SL: You have now been on Sesame Street for more than 23 years. When you were originally cast, did you ever expect to perform in the series this long? What interests you in coming back every season?

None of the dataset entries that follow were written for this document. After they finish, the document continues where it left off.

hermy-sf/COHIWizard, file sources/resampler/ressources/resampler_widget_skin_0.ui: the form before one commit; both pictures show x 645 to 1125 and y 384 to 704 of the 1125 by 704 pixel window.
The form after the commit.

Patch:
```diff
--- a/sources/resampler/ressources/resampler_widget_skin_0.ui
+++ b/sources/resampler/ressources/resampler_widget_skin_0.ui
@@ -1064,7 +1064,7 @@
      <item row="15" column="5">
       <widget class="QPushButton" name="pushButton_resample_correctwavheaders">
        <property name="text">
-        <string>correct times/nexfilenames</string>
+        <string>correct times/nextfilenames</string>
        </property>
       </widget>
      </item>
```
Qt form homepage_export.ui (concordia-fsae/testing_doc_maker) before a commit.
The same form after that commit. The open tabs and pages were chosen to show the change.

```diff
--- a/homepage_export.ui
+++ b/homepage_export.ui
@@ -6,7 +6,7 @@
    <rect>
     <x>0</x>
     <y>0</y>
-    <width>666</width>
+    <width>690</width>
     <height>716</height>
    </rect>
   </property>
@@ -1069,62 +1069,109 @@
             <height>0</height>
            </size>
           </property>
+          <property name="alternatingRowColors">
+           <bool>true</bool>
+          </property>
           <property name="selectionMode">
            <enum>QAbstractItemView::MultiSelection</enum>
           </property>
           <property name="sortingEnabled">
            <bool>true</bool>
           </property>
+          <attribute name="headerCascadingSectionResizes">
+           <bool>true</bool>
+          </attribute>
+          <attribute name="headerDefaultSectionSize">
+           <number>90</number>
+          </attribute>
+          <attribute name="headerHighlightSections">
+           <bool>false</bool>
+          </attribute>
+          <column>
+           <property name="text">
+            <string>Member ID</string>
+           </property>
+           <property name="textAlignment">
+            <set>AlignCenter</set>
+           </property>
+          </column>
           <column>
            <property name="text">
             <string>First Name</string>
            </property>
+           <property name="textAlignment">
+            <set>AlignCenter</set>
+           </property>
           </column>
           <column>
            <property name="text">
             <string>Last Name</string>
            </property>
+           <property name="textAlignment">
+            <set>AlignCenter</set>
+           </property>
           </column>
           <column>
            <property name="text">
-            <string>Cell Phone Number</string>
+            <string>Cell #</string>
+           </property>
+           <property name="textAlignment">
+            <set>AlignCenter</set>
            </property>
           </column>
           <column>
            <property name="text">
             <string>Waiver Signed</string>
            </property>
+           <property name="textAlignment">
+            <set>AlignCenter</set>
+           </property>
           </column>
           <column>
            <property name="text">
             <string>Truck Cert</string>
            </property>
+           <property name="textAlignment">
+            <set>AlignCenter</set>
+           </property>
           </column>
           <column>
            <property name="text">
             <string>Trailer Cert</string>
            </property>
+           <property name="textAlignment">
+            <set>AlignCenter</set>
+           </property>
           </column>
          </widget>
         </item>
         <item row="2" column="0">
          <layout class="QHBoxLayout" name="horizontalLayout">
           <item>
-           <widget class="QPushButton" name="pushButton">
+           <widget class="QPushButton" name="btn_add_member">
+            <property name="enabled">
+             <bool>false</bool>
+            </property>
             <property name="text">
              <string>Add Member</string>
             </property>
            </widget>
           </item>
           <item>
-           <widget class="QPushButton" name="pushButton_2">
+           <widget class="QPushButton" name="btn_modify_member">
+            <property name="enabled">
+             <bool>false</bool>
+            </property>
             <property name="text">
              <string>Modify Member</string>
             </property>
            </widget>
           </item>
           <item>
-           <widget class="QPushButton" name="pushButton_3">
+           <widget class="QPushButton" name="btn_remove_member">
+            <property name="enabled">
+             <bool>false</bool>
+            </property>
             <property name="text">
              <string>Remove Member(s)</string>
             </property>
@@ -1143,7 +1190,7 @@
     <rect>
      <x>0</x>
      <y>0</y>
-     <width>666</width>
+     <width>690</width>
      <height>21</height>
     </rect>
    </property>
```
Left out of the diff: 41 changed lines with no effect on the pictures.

My first season of Sesame Street was back in 1998, and we were celebrating 30 years on the air. In my head as an actor coming from theatre, a run of a show is anywhere from a few months to a couple of years. So, in my head I thought, “If I make it to five years on the show, that will be a great run.” So now that I’ve been at Sesame for 23 years, it’s both astounding and surreal. What makes Sesame Street so unique and special is that since we have been producing new shows for 52 years, we are able to address current issues that affect children both here in the US and throughout the world. This past year and a half is a perfect example. During the pandemic we realized that both children and families had so many questions, and so we created a partnership with CNN to host Town Hall specials about COVID where children and parents could submit questions, and a panel of experts (doctors, scientists, and educators), along with our beloved Muppets, helped provide answers and support. We also created specials in response to the necessity of the Black Lives Matter movement (Emmy-winning The Power of We), and in response to the increase of racial incidents against Asian Americans (See Us Coming Together, which premieres on Thanksgiving Day on HBO Max, PBS, and YouTube). I am extremely proud to be a part of a show that educates, entertains, and teaches children everywhere how to be smarter, stronger and kinder.
SL: You recently directed another Utah production: the world premiere of Gold Mountain with Utah Shakespeare Festival. Tell us about this production and your experience with it.
Gold Mountain was special for me because it was a culmination of seven years of collaboration between the composer and playwright Jason Ma and myself. We both felt that the show was a testament to the history of these Chinese railroad workers who helped build the Transcontinental Railroad, literally helped to create the United States of America, and then were erased from the history books. It was a labor of love, and I was so happy with the production, the actors, the designers, and that the reception from the SLC community was so warm and welcoming. We hope it has a bright future, and we are grateful that it began in the state where these two trains met back in 1869.
SL: Had you been to Utah before directing these two productions? How have you liked being here?
I have spent time in both Cedar City and SLC, and I have to tell you there are times that I look up at the mountain ranges with the sun hitting them in the morning and at sunset, and it takes my breath away. I was last in SLC and Ogden in 2019 when we celebrated Spike 150 with a concert version of Gold Mountain, and I was charmed by the city, the people, and the food. One of my favorite food items that is available here in the city are a pastry called a Kouign-amann, which is basically a croissant which is rolled in sugar, so it is both caramelized and buttery. My personal favorites are from Eva’s and Les Madeleines, and I’ve introduced all of our NYC actors and designers to these little pieces of heaven. I gave a bunch of them to the Gold Mountain cast and crew for Opening Night, and they absolutely loved them.
SL: Tell us anything else you would like readers to know about this musical.
For many of our cast this is their first live show back since the pandemic shut down theatres throughout the country, and so there is a sense of urgency in wanting to get in front of live audiences once again. So, we are ready for you SLC. I hope you are ready for us.